Sidney Crosby has scored a number of important goals in his career such as the overtime winner in the 2010 Olympic Gold Medal game and the shootout winner in the 2008 NHL Winter Classic.
Unfortunately, Crosby is also the source of a number of pathetic displays on the ice.
Not really a highlight, still pretty sad.
Among the myriad of talents Crosby possesses, one he doesn't possess is the ability to grow facial hair. Most 21-year-old men do not look like this after two months without shaving.
Crosby came into the NHL as a highly-touted prospect meant to be among the league's next group of great scorers.
Praise went to his head quickly and created a sense of entitlement to amenities such as free power plays.
Here the young player took an obvious dive, much to the dismay of NHL legend Peter Forsberg.
Yes, Hatcher's hand does graze Crosby's face but note the extra head jerk after and the ensuing nap Crosby takes on the ice.
Crosby drew the hatred of Philadelphia very early in his career through actions like this.
Maxim Lapierre lightly shoved Crosby in the chest. It's uncertain what exactly Crosby is pretending to have hurt here.
Nonetheless it's a pathetic attempt to draw a penalty.
Crosby jumped on Andreas Lilja. Lilja received the penalty.
Does that make any sense?
An incredibly light slash on the calf caused Crosby to lose his balance and hurt him enough to lay on the ice?
After a playoff series ends, the handshake line is typically led by each team's captain.
After the Detroit Red Wings won the Stanley Cup against Pittsburgh in 2008, it took two minutes before captain Nicklas Lidstrom led the Red Wings' handshake line.
The next season the Penguins won the rematch. As the Red Wings patiently waited, Crosby continued celebrating as his teammates went through the handshakes.
By the time Crosby joined, many of Detroit's players were already in the locker room.
As captain of an NHL team, it is unsportsmanlike to botch such a tradition.
Crosby's unsportsmanlike conduct continues here.
After Detroit defeated Pittsburgh in a regular season meeting, Crosby threw a temper tantrum before being protected by both linesmen.
As if diving wasn't enough, Crosby occasionally feels entitled to free cheap shots. After Lundqvist criticized Crosby for going down easy, the Penguins' captain shoved a goaltender.
If Crosby just stayed on his skates, there wouldn't be an issue.
Look familiar?

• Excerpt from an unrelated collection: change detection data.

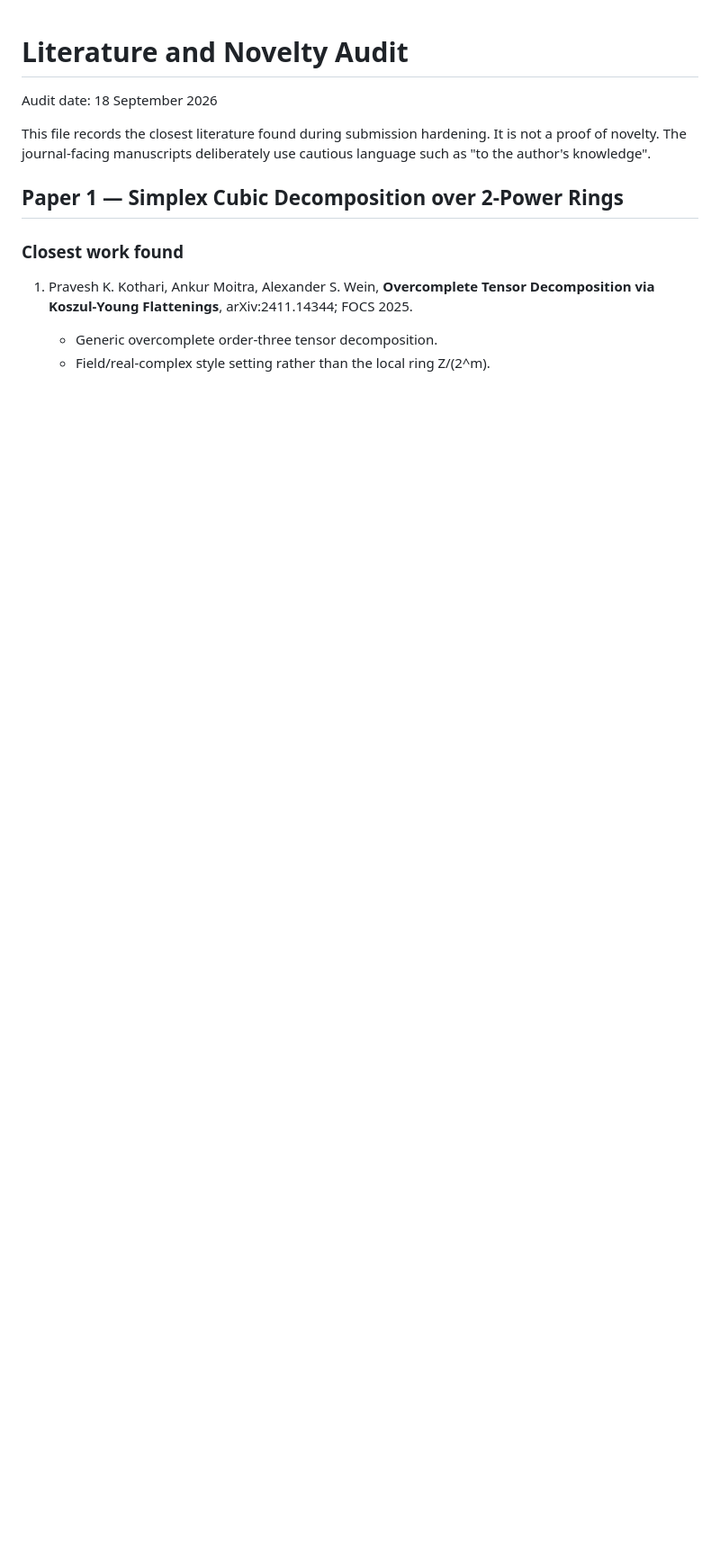
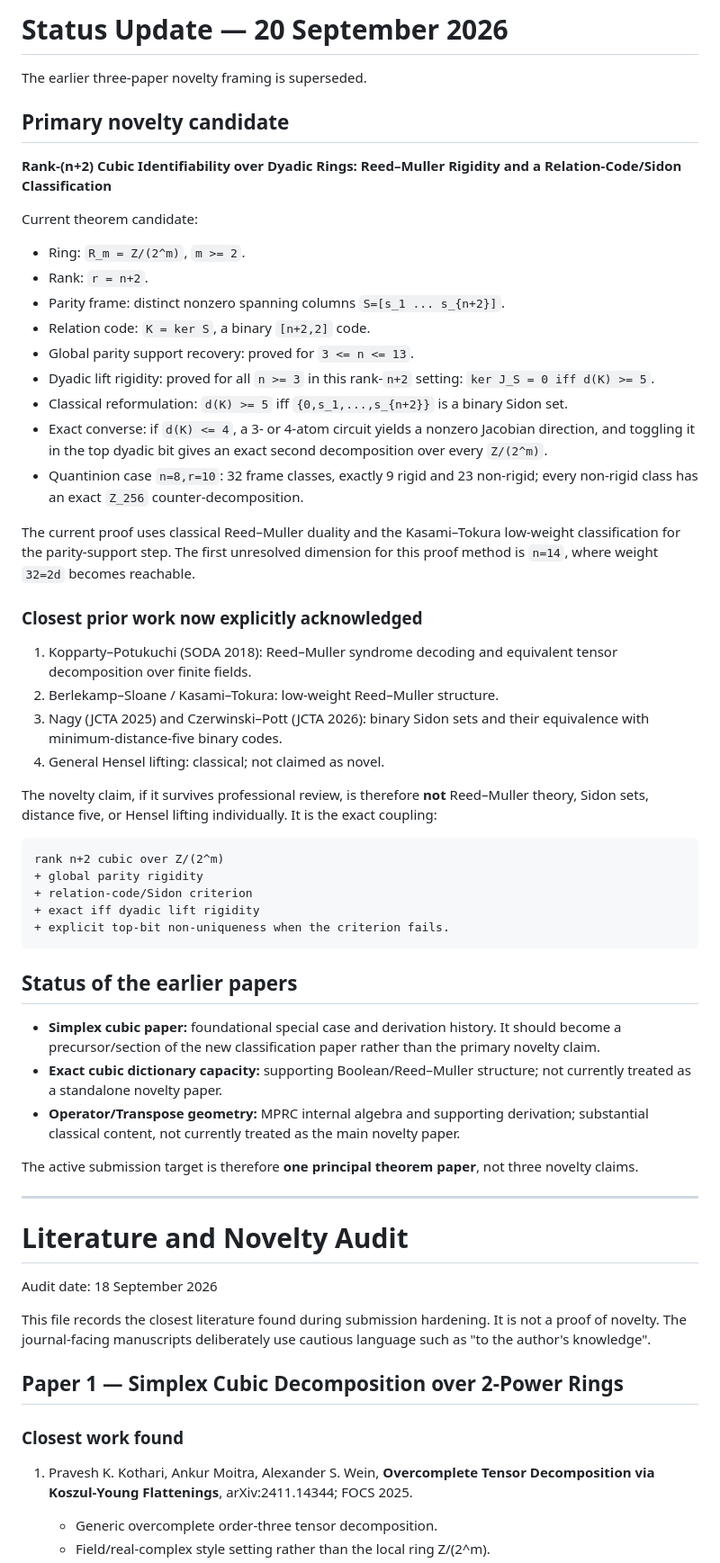
Before and after one commit to muhammadarshad/pages-mprc, a Markdown page: docs/submission/literature_audit.md, the part around the change. Shown at 90% size. Drawn GitHub-style; blank space fills up the shorter version.

Commit message:
Refocus novelty audit on rank-n+2 Sidon dyadic theorem

````diff
--- a/docs/submission/literature_audit.md
+++ b/docs/submission/literature_audit.md
@@ -1,3 +1,53 @@
+# Status Update — 20 September 2026
+
+The earlier three-paper novelty framing is superseded.
+
+## Primary novelty candidate
+
+**Rank-(n+2) Cubic Identifiability over Dyadic Rings: Reed–Muller Rigidity and a Relation-Code/Sidon Classification**
+
+Current theorem candidate:
+
+- Ring: `R_m = Z/(2^m)`, `m >= 2`.
+- Rank: `r = n+2`.
+- Parity frame: distinct nonzero spanning columns `S=[s_1 ... s_{n+2}]`.
+- Relation code: `K = ker S`, a binary `[n+2,2]` code.
+- Global parity support recovery: proved for `3 <= n <= 13`.
+- Dyadic lift rigidity: proved for all `n >= 3` in this rank-`n+2` setting:
+  `ker J_S = 0 iff d(K) >= 5`.
+- Classical reformulation: `d(K) >= 5` iff `{0,s_1,...,s_{n+2}}` is a binary Sidon set.
+- Exact converse: if `d(K) <= 4`, a 3- or 4-atom circuit yields a nonzero Jacobian direction, and toggling it in the top dyadic bit gives an exact second decomposition over every `Z/(2^m)`.
+- Quantinion case `n=8,r=10`: 32 frame classes, exactly 9 rigid and 23 non-rigid; every non-rigid class has an exact `Z_256` counter-decomposition.
+
+The current proof uses classical Reed–Muller duality and the Kasami–Tokura low-weight classification for the parity-support step. The first unresolved dimension for this proof method is `n=14`, where weight `32=2d` becomes reachable.
+
+### Closest prior work now explicitly acknowledged
+
+1. Kopparty–Potukuchi (SODA 2018): Reed–Muller syndrome decoding and equivalent tensor decomposition over finite fields.
+2. Berlekamp–Sloane / Kasami–Tokura: low-weight Reed–Muller structure.
+3. Nagy (JCTA 2025) and Czerwinski–Pott (JCTA 2026): binary Sidon sets and their equivalence with minimum-distance-five binary codes.
+4. General Hensel lifting: classical; not claimed as novel.
+
+The novelty claim, if it survives professional review, is therefore **not** Reed–Muller theory, Sidon sets, distance five, or Hensel lifting individually. It is the exact coupling:
+
+```
+rank n+2 cubic over Z/(2^m)
++ global parity rigidity
++ relation-code/Sidon criterion
++ exact iff dyadic lift rigidity
++ explicit top-bit non-uniqueness when the criterion fails.
+```
+
+## Status of the earlier papers
+
+- **Simplex cubic paper:** foundational special case and derivation history. It should become a precursor/section of the new classification paper rather than the primary novelty claim.
+- **Exact cubic dictionary capacity:** supporting Boolean/Reed–Muller structure; not currently treated as a standalone novelty paper.
+- **Operator/Transpose geometry:** MPRC internal algebra and supporting derivation; substantial classical content, not currently treated as the main novelty paper.
+
+The active submission target is therefore **one principal theorem paper**, not three novelty claims.
+
+---
+
 # Literature and Novelty Audit
 
 Audit date: 18 September 2026
````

Watch at the 0:13 mark, Crosby will wait for Montreal's Roman Hamrlik to become involved with another Penguin.
Once Hamrlik is occupied, Crosby shows his cowardice by becoming the third man in and punching someone from behind.
As if the punch from behind to Hamrlik wasn't bad enough, take a look at the two-on-one display by Crosby.
Note where his punches are aimed.
A fair fight begins when two men agree to drop the gloves.Crosby began this fight by jumping an unsuspecting player.
It's interesting to see Penguin fans defend Crosby here. Picture Trevor Gillies of the New York Islanders doing this and imagine the response by Pittsburgh.
What's worse than diving for penalties? Drawing one by delivering an undeserved cheap shot to another player.
Crosby clearly tripped Callahan in this video with a dangerous slewfoot, but Callahan was penalized for interference.
Crosby's dives and cheap shots aren't the only things that irritate hockey fans. They probably hate his sense of entitlement most of all.
Is Crosby the greatest hockey player in the world? Possibly. Should there be special rules created that apply to him and nobody else?
Crosby does not share this opinion. When Ovechkin scored three goals the Verizon Center carried on a hockey tradition by throwing hats onto the ice.
Crosby asked the on-ice official if an announcement could be made for the fans to "stop throwing hats" after a hat trick.
Does the level of ridiculousness this approaches even need to be explained?